● **PROMPT**
Without the pictures, reproduce the records that follow exactly.

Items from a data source
.....

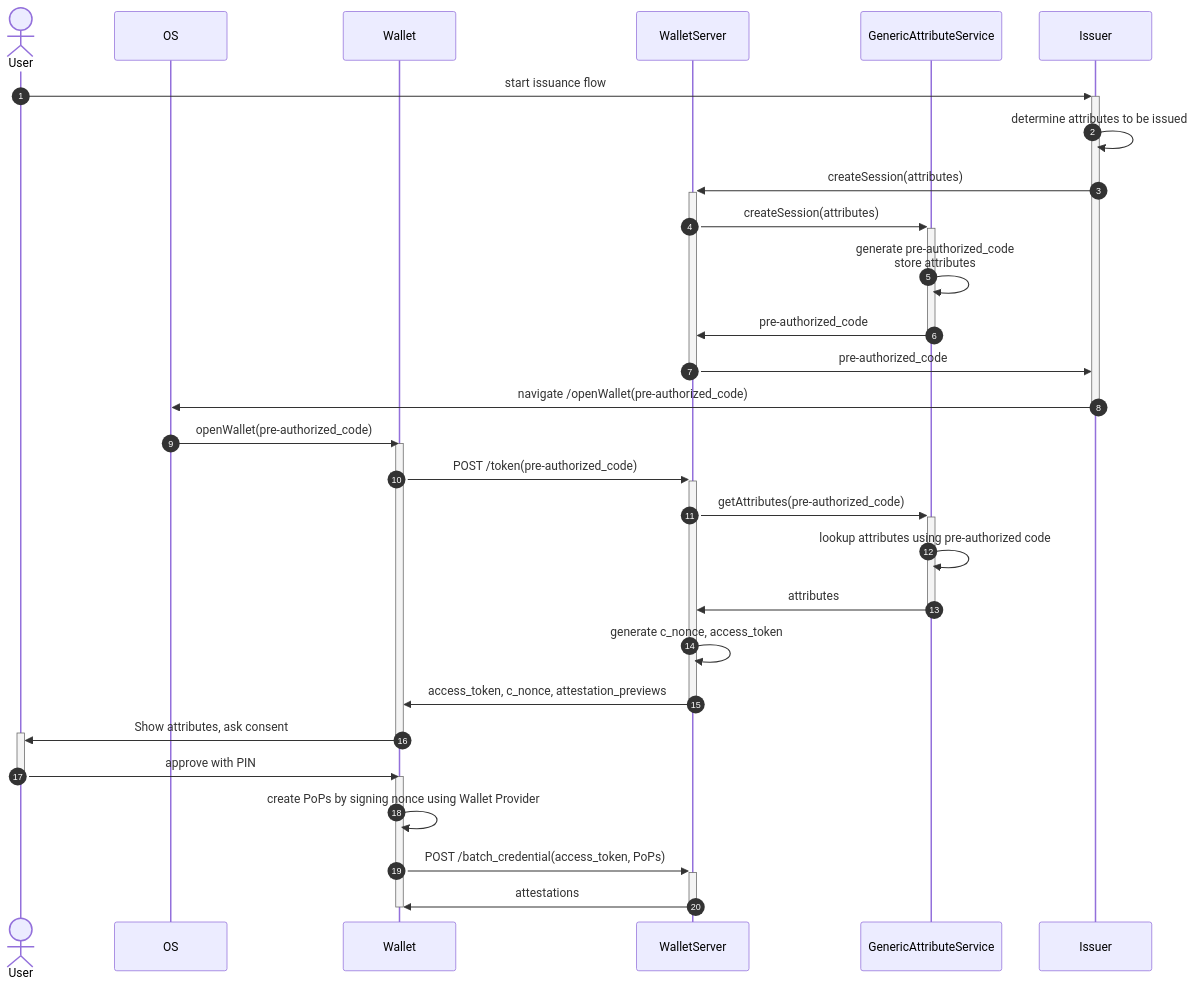
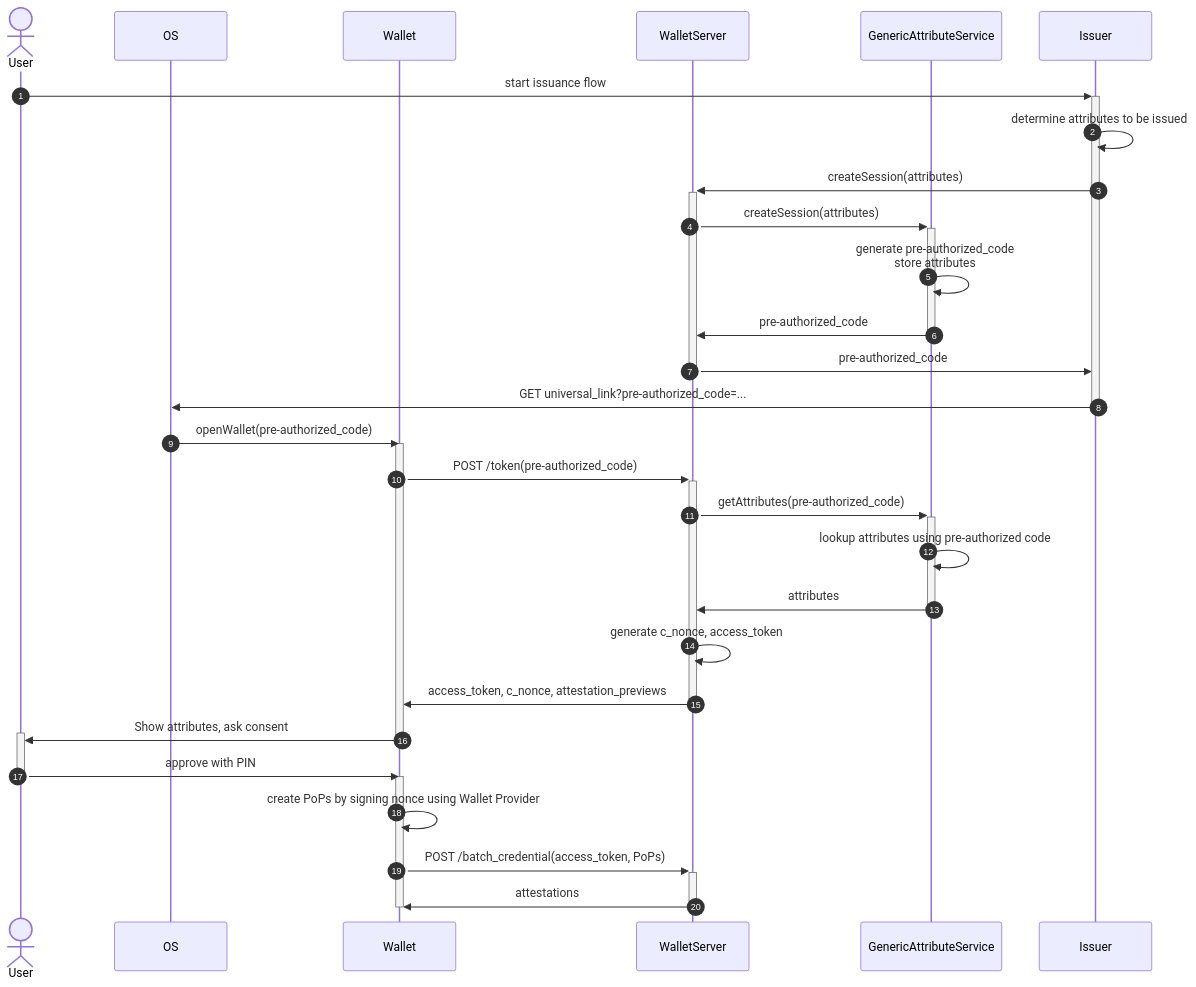
One commit to MinBZK/nl-wallet changed the second of 2 diagrams in documentation/flows/openid.md. Above: the diagram before and after it, drawn with Mermaid. The commit also changed other lines of this file, not shown here.

Commit message:
Improve OpenID4VCI documentation about OIDC with rdo-max

````diff
--- a/documentation/flows/openid.md
+++ b/documentation/flows/openid.md
@@ -64,36 +70,36 @@
 ```mermaid
 sequenceDiagram
     autonumber
 
     actor User
     participant OS
     participant Wallet
     participant WalletServer
     participant GenericAttributeService
     participant Issuer
 
     User->>+Issuer: start issuance flow
     Issuer->>Issuer: determine attributes to be issued
     Issuer->>+WalletServer: createSession(attributes)
     WalletServer->>+GenericAttributeService: createSession(attributes)
     GenericAttributeService->>GenericAttributeService: generate pre-authorized_code<br/>store attributes
     GenericAttributeService->>-WalletServer: pre-authorized_code
     WalletServer->>-Issuer: pre-authorized_code
-    Issuer->>-OS: navigate /openWallet(pre-authorized_code)
+    Issuer->>-OS: GET universal_link?pre-authorized_code=...
     OS->>Wallet: openWallet(pre-authorized_code)
     activate Wallet
         Wallet->>+WalletServer: POST /token(pre-authorized_code)
         WalletServer->>+GenericAttributeService: getAttributes(pre-authorized_code)
         GenericAttributeService->>GenericAttributeService: lookup attributes using pre-authorized code
         GenericAttributeService->>-WalletServer: attributes
         WalletServer->>WalletServer: generate c_nonce, access_token
         WalletServer->>-Wallet: access_token, c_nonce, attestation_previews
         Wallet->>+User: Show attributes, ask consent
     deactivate Wallet
     User->>-Wallet: approve with PIN
     activate Wallet
         Wallet->>Wallet: create PoPs by signing nonce using Wallet Provider
     Wallet->>+WalletServer: POST /batch_credential(access_token, PoPs)
     WalletServer->>-Wallet: attestations
     deactivate Wallet
 ```
````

.....

● **SOLUTION BELOW**
One commit to MinBZK/nl-wallet changed the second of 2 diagrams in documentation/flows/openid.md. Above: the diagram before and after it, drawn with Mermaid. The commit also changed other lines of this file, not shown here.

Commit message:
Improve OpenID4VCI documentation about OIDC with rdo-max

````diff
--- a/documentation/flows/openid.md
+++ b/documentation/flows/openid.md
@@ -64,36 +70,36 @@
 ```mermaid
 sequenceDiagram
     autonumber
 
     actor User
     participant OS
     participant Wallet
     participant WalletServer
     participant GenericAttributeService
     participant Issuer
 
     User->>+Issuer: start issuance flow
     Issuer->>Issuer: determine attributes to be issued
     Issuer->>+WalletServer: createSession(attributes)
     WalletServer->>+GenericAttributeService: createSession(attributes)
     GenericAttributeService->>GenericAttributeService: generate pre-authorized_code<br/>store attributes
     GenericAttributeService->>-WalletServer: pre-authorized_code
     WalletServer->>-Issuer: pre-authorized_code
-    Issuer->>-OS: navigate /openWallet(pre-authorized_code)
+    Issuer->>-OS: GET universal_link?pre-authorized_code=...
     OS->>Wallet: openWallet(pre-authorized_code)
     activate Wallet
         Wallet->>+WalletServer: POST /token(pre-authorized_code)
         WalletServer->>+GenericAttributeService: getAttributes(pre-authorized_code)
         GenericAttributeService->>GenericAttributeService: lookup attributes using pre-authorized code
         GenericAttributeService->>-WalletServer: attributes
         WalletServer->>WalletServer: generate c_nonce, access_token
         WalletServer->>-Wallet: access_token, c_nonce, attestation_previews
         Wallet->>+User: Show attributes, ask consent
     deactivate Wallet
     User->>-Wallet: approve with PIN
     activate Wallet
         Wallet->>Wallet: create PoPs by signing nonce using Wallet Provider
     Wallet->>+WalletServer: POST /batch_credential(access_token, PoPs)
     WalletServer->>-Wallet: attestations
     deactivate Wallet
 ```
````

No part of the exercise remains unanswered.